On Tuesday, October 3rd, Congressman Jim Langevin (D-Rhode Island) voted no on HR 36, a bill to ban abortions after 20 weeks. Langevin had previously voted for this bill in 2013 and 2015. This year, women from around the state called and wrote to him to urge him to vote differently this time — and he did. His willingness to listen to ordinary constituents and take their views into account when casting his vote is all too rare in today’s political landscape.
Langevin’s vote set an example for his colleagues in Congress — that they need to listen to, and represent, their constituents. His official statement, that he came to this decision after speaking with doctors and women in his district, is what we want our legislators to do. We hope that when we attempt to persuade legislators to vote for women’s health and reproductive rights, they will listen to us — and he did.
This vote didn’t happen overnight and it didn’t happen by accident. It happened because women came together and asked. We didn’t give up on our congressman because he’d voted against us in the past. In our district, he’s the only congressman we have, so he was going to cast a vote on behalf of all of us regardless of how we felt about his past votes.
So we got together as a team on Sunday nights. Those of us who have young children asked our partners or someone else to take care of our kids so that we could stand up for ourselves and our sisters and our daughters.

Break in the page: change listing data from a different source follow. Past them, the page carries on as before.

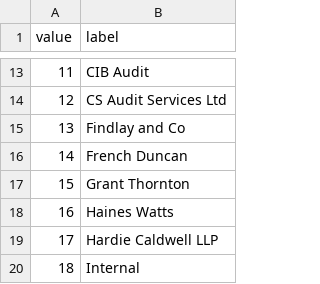
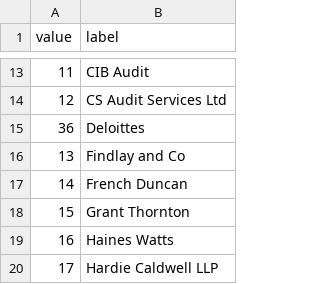
Before and after one commit to AlanFSlaterCompanyNet/ShrForms, a CSV file: designs/afs/internal_auditors.csv, drawn as a sheet; only a part is shown, gaps mark what is left out; the shorter side is filled out with more unchanged rows.

```diff
--- a/designs/afs/internal_auditors.csv
+++ b/designs/afs/internal_auditors.csv
@@ -14,2 +14,3 @@ value,label
 12,CS Audit Services Ltd
+36,Deloittes
 13,Findlay and Co
```
Also changed, not shown: designs/afs/external_auditors.csv.
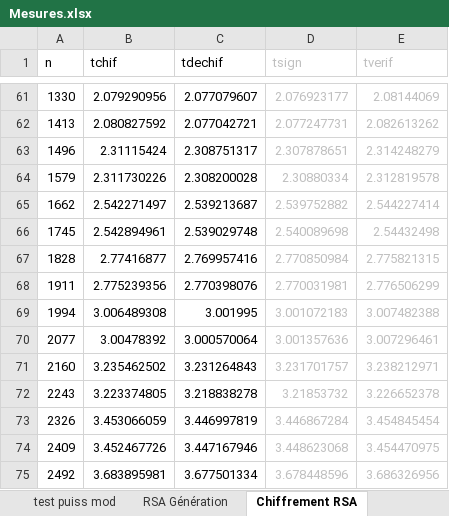
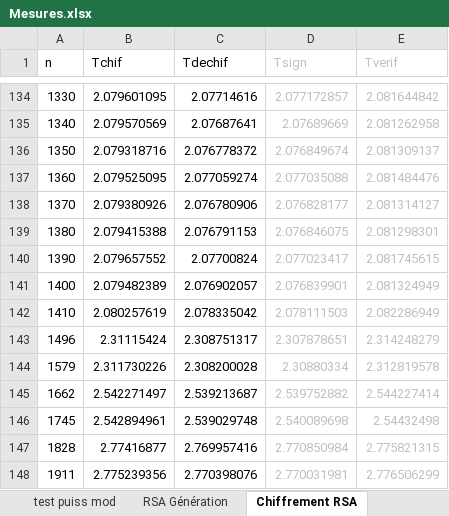
Before and after one commit to ludothai/TIPE-2018, an Excel workbook: Mesures/Mesures.xlsx, sheet Chiffrement RSA, drawn as a sheet; only a part is shown, gaps mark what is left out; the shorter side is filled out with more unchanged rows; values as stored, in another font and other column widths than the file's, no borders; removed rows and columns are numbered as before the commit, all else as after; the diff covers the shown part only; the diff names each change by its address in the sheet, - before the commit and + after, or states it on an @@ line.

```diff
--- a/Mesures/Mesures.xlsx (sheet Chiffrement RSA)
+++ b/Mesures/Mesures.xlsx (sheet Chiffrement RSA)
-B1: tchif
+B1: Tchif
-C1: tdechif
+C1: Tdechif
-D1: tsign
+D1: Tsign
-E1: tverif
+E1: Tverif
-B134 (Tchif): 2.079290956
+B134 (Tchif): 2.079601095
-C134 (Tdechif): 2.077079607
+C134 (Tdechif): 2.07714616
-D134 (Tsign): 2.076923177
+D134 (Tsign): 2.077172857
-E134 (Tverif): 2.08144069
+E134 (Tverif): 2.081644842
-row 62: 1413 | 2.080827592 | 2.077042721 | 2.077247731 | 2.082613262
+row 135: 1340 | 2.079570569 | 2.07687641 | 2.07689669 | 2.081262958
+row 136: 1350 | 2.079318716 | 2.076778372 | 2.076849674 | 2.081309137
+row 137: 1360 | 2.079525095 | 2.077059274 | 2.077035088 | 2.081484476
+row 138: 1370 | 2.079380926 | 2.076780906 | 2.076828177 | 2.081314127
+row 139: 1380 | 2.079415388 | 2.076791153 | 2.076846075 | 2.081298301
+row 140: 1390 | 2.079657552 | 2.07700824 | 2.077023417 | 2.081745615
+row 141: 1400 | 2.079482389 | 2.076902057 | 2.076839901 | 2.081324949
+row 142: 1410 | 2.080257619 | 2.078335042 | 2.078111503 | 2.082286949
```
Also changed, not shown: 82 added rows, 9 removed rows and 4 edited cells elsewhere in this sheet, other sheet tabs, charts or pictures, 2 other files.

We shared a pot of soup. We spread out around the living room and the kitchen, and we called our legislator. We called other women and asked them to call our legislator. Some women had never made these calls before, so women taught each other to make them, and supported each other after the tough calls, and swapped success stories about the wonderful calls we had with people so glad to hear from us, so grateful for the work we were doing.
And then, the night of the vote, as word spread and excitement spread throughout the network we’d built, we celebrated the feeling of knowing not only that we’d stood up for ourselves, but this time it had worked.
Thank you, Congressman Langevin.
Thank you for listening to us, thank you for supporting us, and thank you for voting in solidarity with us. We’re glad to have earned your vote on this legislation, and we’ll keep working hard to earn your vote on important issues in the future, and working hard to involve even more women in having a say about the issues that are important to us.